● **Problem requirements**: Whenever a line in the data holds the string "style", copy that line.

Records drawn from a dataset
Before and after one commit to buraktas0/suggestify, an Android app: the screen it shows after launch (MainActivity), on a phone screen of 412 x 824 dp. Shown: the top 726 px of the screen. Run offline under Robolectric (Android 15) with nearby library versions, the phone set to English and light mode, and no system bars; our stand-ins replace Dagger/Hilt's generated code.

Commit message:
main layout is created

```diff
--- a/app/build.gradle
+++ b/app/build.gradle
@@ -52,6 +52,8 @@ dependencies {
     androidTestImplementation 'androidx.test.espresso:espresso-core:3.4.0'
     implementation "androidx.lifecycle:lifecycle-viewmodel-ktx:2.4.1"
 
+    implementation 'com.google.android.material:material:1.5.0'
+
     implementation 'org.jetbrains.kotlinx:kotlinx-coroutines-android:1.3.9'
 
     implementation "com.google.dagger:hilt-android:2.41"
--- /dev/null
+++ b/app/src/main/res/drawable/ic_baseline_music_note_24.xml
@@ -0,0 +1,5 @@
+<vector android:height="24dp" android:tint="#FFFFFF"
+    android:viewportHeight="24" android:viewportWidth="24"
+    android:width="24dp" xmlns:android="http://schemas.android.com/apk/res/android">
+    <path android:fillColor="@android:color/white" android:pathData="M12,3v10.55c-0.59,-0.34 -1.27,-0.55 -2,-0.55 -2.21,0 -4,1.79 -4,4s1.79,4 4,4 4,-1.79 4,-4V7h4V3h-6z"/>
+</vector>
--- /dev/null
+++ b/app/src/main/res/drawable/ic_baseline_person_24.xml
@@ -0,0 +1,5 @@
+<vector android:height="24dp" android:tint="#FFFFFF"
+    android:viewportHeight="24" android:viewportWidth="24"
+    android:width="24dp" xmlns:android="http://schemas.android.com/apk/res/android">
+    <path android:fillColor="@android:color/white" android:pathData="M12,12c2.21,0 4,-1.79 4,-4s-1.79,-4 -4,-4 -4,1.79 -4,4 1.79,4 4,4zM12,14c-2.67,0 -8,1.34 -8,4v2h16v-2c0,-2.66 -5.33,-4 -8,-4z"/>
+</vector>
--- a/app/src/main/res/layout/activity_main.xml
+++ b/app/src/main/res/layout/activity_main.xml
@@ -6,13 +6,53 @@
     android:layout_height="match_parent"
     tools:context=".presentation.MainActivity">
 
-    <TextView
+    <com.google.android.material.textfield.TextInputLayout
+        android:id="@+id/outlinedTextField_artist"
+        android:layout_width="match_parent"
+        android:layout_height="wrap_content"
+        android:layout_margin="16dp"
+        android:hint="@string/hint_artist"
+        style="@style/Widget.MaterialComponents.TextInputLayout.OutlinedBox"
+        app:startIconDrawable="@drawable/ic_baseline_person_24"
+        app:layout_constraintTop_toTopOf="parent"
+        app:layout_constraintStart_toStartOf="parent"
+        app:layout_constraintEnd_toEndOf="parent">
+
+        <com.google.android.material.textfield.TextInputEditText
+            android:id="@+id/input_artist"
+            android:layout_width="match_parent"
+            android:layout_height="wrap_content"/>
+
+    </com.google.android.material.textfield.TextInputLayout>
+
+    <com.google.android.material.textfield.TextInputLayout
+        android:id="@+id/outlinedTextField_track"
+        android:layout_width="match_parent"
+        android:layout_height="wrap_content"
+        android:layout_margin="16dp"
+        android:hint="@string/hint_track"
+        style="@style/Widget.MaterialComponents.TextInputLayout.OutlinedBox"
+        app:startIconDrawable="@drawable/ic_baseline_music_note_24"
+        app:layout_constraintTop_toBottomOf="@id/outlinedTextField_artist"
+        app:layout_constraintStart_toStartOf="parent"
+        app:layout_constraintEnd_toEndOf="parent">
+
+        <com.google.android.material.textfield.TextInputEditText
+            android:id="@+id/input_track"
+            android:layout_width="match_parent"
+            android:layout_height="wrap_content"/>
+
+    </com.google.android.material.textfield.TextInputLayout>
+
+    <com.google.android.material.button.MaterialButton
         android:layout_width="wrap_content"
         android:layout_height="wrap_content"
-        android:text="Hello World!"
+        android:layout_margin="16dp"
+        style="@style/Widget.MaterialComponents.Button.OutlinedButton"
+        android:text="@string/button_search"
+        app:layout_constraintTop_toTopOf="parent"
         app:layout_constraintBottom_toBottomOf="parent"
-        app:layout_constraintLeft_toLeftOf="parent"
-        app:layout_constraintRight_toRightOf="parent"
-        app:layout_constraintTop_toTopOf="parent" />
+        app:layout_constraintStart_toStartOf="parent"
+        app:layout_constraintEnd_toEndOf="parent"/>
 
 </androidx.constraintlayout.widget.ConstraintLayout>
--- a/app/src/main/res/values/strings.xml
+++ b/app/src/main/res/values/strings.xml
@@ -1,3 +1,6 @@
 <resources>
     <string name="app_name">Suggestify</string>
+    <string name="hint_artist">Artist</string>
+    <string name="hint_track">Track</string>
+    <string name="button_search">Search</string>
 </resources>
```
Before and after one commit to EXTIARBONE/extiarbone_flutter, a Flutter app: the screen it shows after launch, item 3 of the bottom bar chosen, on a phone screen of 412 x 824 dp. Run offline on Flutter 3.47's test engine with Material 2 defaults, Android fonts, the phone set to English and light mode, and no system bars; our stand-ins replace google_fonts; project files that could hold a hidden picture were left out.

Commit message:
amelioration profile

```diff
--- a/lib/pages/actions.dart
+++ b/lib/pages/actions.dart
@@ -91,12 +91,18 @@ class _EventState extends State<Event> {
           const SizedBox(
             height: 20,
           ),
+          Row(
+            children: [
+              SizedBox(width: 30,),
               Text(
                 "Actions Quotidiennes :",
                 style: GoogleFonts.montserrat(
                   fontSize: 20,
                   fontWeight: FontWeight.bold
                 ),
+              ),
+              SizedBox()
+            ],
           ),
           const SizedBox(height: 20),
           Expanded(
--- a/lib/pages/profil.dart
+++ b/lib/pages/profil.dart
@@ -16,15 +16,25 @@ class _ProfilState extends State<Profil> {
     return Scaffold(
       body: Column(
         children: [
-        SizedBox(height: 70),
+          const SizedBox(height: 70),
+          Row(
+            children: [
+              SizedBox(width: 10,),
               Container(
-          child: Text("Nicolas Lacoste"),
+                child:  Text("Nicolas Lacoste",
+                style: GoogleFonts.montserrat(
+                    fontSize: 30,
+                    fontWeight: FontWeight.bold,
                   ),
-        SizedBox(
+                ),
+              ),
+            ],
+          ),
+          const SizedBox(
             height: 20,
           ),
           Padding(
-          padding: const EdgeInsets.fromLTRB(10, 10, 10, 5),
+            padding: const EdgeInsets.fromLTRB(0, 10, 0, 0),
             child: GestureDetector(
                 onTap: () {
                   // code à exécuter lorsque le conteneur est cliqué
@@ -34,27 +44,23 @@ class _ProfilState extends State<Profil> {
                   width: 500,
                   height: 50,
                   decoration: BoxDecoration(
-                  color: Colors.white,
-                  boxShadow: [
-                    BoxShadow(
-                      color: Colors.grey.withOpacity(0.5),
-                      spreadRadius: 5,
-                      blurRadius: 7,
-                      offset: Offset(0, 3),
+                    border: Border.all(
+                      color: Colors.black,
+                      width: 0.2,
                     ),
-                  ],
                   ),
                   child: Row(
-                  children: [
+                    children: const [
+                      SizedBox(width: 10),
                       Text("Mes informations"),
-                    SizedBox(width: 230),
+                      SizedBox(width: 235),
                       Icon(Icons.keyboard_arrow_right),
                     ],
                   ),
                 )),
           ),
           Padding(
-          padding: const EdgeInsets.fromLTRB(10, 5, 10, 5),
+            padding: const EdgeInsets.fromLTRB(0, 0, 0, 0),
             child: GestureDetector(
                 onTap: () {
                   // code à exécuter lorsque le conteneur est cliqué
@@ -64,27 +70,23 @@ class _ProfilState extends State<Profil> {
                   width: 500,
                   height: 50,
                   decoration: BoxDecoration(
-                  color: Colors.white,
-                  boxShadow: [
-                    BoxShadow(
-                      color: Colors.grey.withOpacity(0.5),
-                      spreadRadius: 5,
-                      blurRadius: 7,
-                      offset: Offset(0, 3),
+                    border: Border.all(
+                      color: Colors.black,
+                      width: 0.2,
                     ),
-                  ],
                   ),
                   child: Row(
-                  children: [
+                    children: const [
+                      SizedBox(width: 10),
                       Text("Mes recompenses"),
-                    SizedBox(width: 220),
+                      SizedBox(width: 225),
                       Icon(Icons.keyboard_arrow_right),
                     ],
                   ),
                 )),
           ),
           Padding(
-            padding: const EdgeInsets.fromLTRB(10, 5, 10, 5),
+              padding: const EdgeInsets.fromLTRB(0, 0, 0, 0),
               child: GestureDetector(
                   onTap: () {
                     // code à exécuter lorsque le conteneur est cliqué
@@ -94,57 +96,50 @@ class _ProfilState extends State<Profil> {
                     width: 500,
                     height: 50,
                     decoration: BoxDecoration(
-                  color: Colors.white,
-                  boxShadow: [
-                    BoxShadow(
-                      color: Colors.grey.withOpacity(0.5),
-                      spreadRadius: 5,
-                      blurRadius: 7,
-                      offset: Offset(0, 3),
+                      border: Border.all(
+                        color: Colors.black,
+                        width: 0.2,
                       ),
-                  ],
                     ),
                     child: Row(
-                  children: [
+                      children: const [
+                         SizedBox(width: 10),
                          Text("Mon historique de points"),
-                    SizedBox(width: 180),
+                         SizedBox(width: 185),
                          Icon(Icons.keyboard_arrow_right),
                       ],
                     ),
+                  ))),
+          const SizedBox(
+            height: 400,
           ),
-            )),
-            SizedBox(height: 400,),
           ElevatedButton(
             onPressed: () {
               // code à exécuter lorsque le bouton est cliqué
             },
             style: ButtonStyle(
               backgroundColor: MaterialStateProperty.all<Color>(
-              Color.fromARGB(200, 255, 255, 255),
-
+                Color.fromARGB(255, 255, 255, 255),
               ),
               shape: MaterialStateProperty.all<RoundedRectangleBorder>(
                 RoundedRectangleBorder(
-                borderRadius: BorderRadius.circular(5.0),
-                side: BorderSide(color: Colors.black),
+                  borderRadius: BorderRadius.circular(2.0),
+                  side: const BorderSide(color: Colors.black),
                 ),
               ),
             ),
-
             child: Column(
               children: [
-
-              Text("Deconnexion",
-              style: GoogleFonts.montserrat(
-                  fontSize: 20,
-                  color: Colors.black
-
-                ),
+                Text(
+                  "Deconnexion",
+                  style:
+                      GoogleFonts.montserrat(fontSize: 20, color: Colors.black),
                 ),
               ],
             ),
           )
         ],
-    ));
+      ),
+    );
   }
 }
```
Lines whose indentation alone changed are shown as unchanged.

● **Answer below**:
+        style="@style/Widget.MaterialComponents.TextInputLayout.OutlinedBox"
+        style="@style/Widget.MaterialComponents.TextInputLayout.OutlinedBox"
+        style="@style/Widget.MaterialComponents.Button.OutlinedButton"
                 style: GoogleFonts.montserrat(
+                style: GoogleFonts.montserrat(
             style: ButtonStyle(
-              style: GoogleFonts.montserrat(
+                  style:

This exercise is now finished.